British holidaymakers who stumped up for last-minute flights to flee Portugal in fear of a fresh quarantine have been left fuming when it wasn’t even re-introduced.
Tourists were furious after racing back to the UK to avoid having to self-isolate for 14 days – only for the government to leave the country off its official safe travel list.
Holiday plans were plunged into chaos last week when Scotland and Wales imposed quarantine rules on Greece and Portugal, but England didn’t.
One Bristol dad told of spending an eye-watering sum to cut their travel short so his daughter didn’t risk missing school as classrooms finally reopened.
John Cushing told the BBC he had spent £1,000 to leave Portugal early in anticipation it was about to be added to the UK’s red list – triple the cost of the pair’s original return tickets.
The solo dad said they had waited six months to visit his villa in the Algarve while travel was heavily restricted at the height of the pandemic.
As soon as they were allowed, he booked flights for himself and his daughter to go to the popular coastal beautyspot.
Mr Cushing said he had already paid £320 for return flights for himself and his daughter to get home to Bristol.
But with speculation Portugal could be added back to the UK’s quarantine list last week, the dad feared his daughter Georgie, 12, would end up having to isolate instead of returning to school.
He found few flights home so wound up paying £1,000 for easyJet flights home on Thursday, ahead of their planned return on Saturday – only for England to subsequently keep Portugal on the safe travel list after all.
Mr Cushing told the BBC: “My daughter was in tears yesterday at the thought of not being able to go back to school and see her friends.
“She has already missed most of year seven [at school] and I can’t let her miss the first two weeks of year eight.”
“The airlines have us over a barrel and don’t seem to have any sympathy.”
Easyjet denied that it was taking advantage of holidaymakers anxious about quarantines, telling the BBC that as with all airlines its pricing for flights is demand-led.
The family are just one of many worried holidaymakers growing increasingly frustrated with mixed messages over the UK’s safe travel list.
Some caught out by sudden changes in rules have criticised the government for how it is handling the announcement.
A Welsh dad-of-two whose family will have to quarantine for 14 days after being caught up in a rule-change during his Greece holiday has slammed the inconsistency across the UK.
The UK’s devolved governments set their own quarantine safe travel lists, and Jonathan Lake told The Sun he got caught out in the difference between rules set by Westminster and Cardiff.
The dad was furious after Wales added Greece and Portugal to its red list last week – saying he was considering returning to a hotel in Bristol instead to avoid isolating.
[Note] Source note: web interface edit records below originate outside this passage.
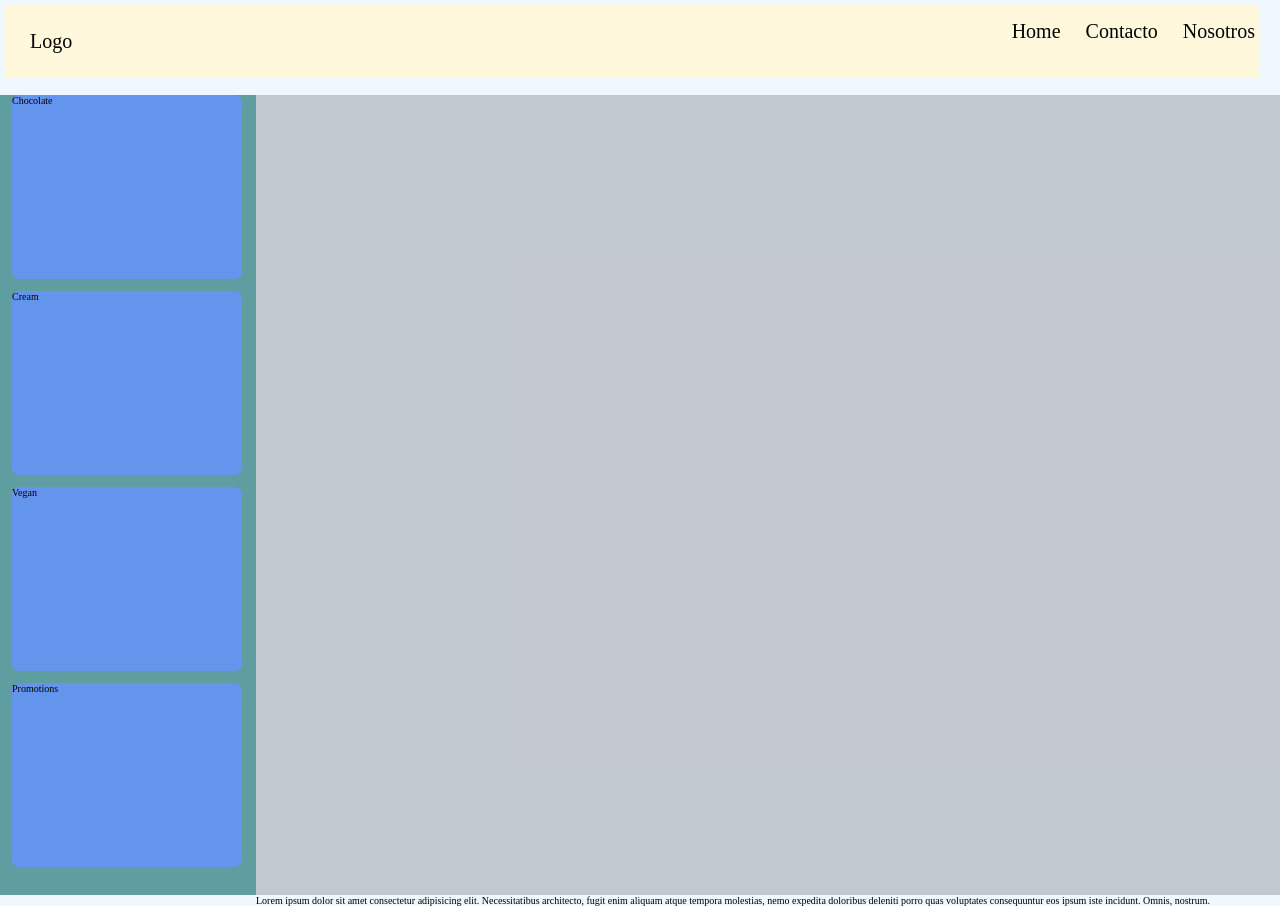
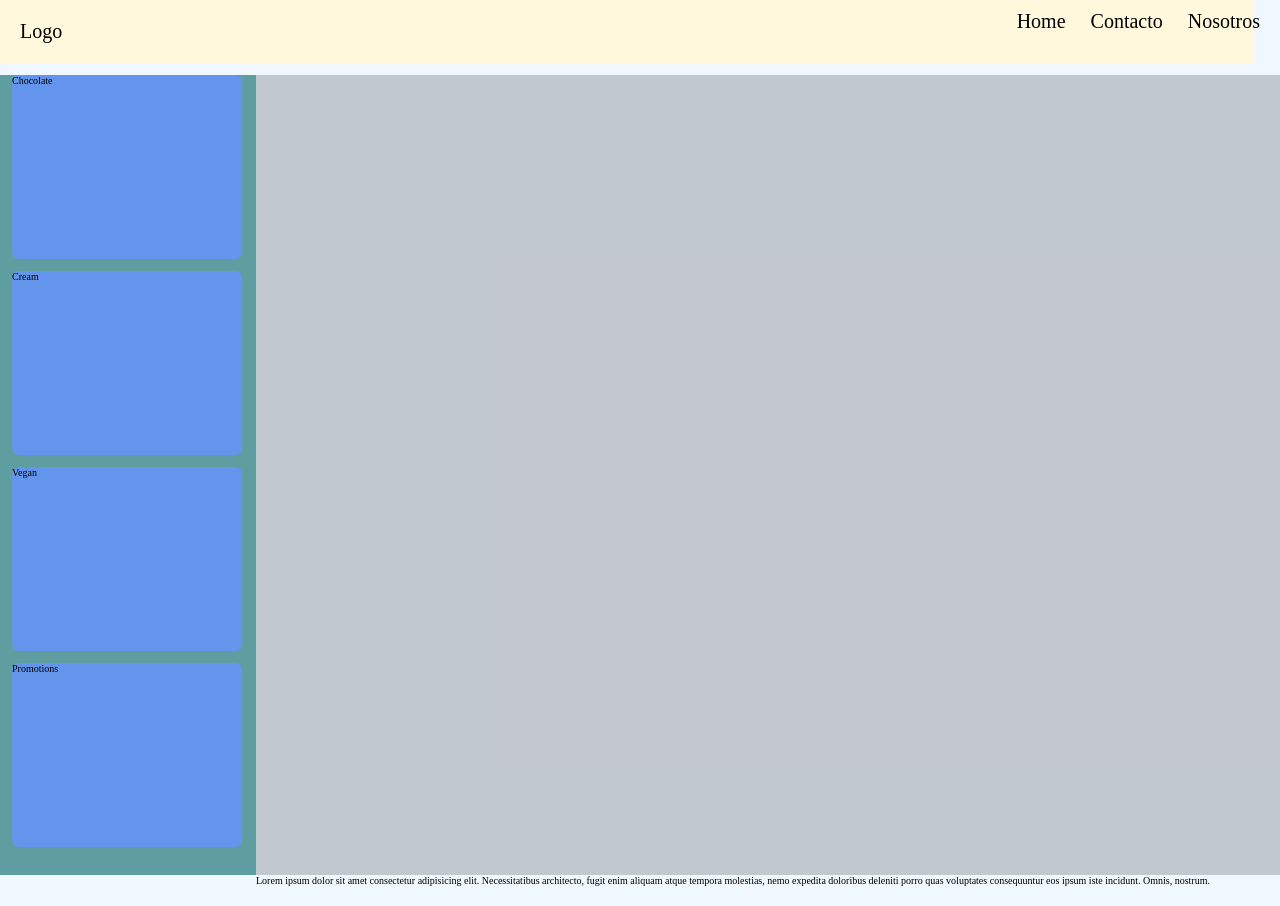
Before and after one commit to raibigo/reto-rayout-1, a plain HTML site: page index.html in a window 1280 px wide. Drawn offline with Linux system fonts and the light colour scheme.

Commit message:
fixed sizes on header with flex

```diff
--- a/index.html
+++ b/index.html
@@ -8,7 +8,7 @@
     <link rel="stylesheet" href="./style.css">
 </head>
 <body>
-    <header>
+    <header class="header">
         <nav class="nav">
             <figure class="nav-logo">
                 <p>Logo</p>
--- a/style.css
+++ b/style.css
@@ -9,9 +9,9 @@ html {
     background-color:aliceblue
 }
 
-.nav-logo, .nav, .nav-elements{
-    display: inline-block;
-    margin: 5px;
+.header, .nav{
+    display: flex;
+    flex-direction: row;
 }
 
 .nav {
```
Mr Lake, who had been staying with his wife and two children near Chania, Crete, labelled the lack of consistent messaging across the UK an “absolute joke”.
Kelly Jones, of Birmingham, accused the Government of constantly shifting the goalposts after Portugal remained on England’s safe travel list after she spent £900 moving her flights.
She told The Sun of paying Jet2 to move her flights home from Faro from Saturday to Friday, cutting her villa holiday one day short in fears quarantine would be reimposed and her children could miss two weeks of school.
But she was left dismayed after Portugal and Greece remained on the safe travel list, saying she felt she had wasted time and money.
The travel anxiety comes as UK leaders grapple with concerns about fresh coronavirus clusters linked to summer holiday travels.
Travellers returning from the Greek island of Zante have been linked to a number of outbreaks in England and Wales.
Holidaymakers returning to England from seven Greek islands must quarantine from Wednesday, the government announced yesterday.
The decision was a milestone in the handling of the safe travel list, as Ministers outlined plans to allow some island destinations to have different quarantine rules from the mainland.
Destinations popular with Brits such as the Canary Islands had pleaded with the UK to handle islands separately, as mainland Spain faced skyrocketing cases but much of the archipelago regained control of outbreaks.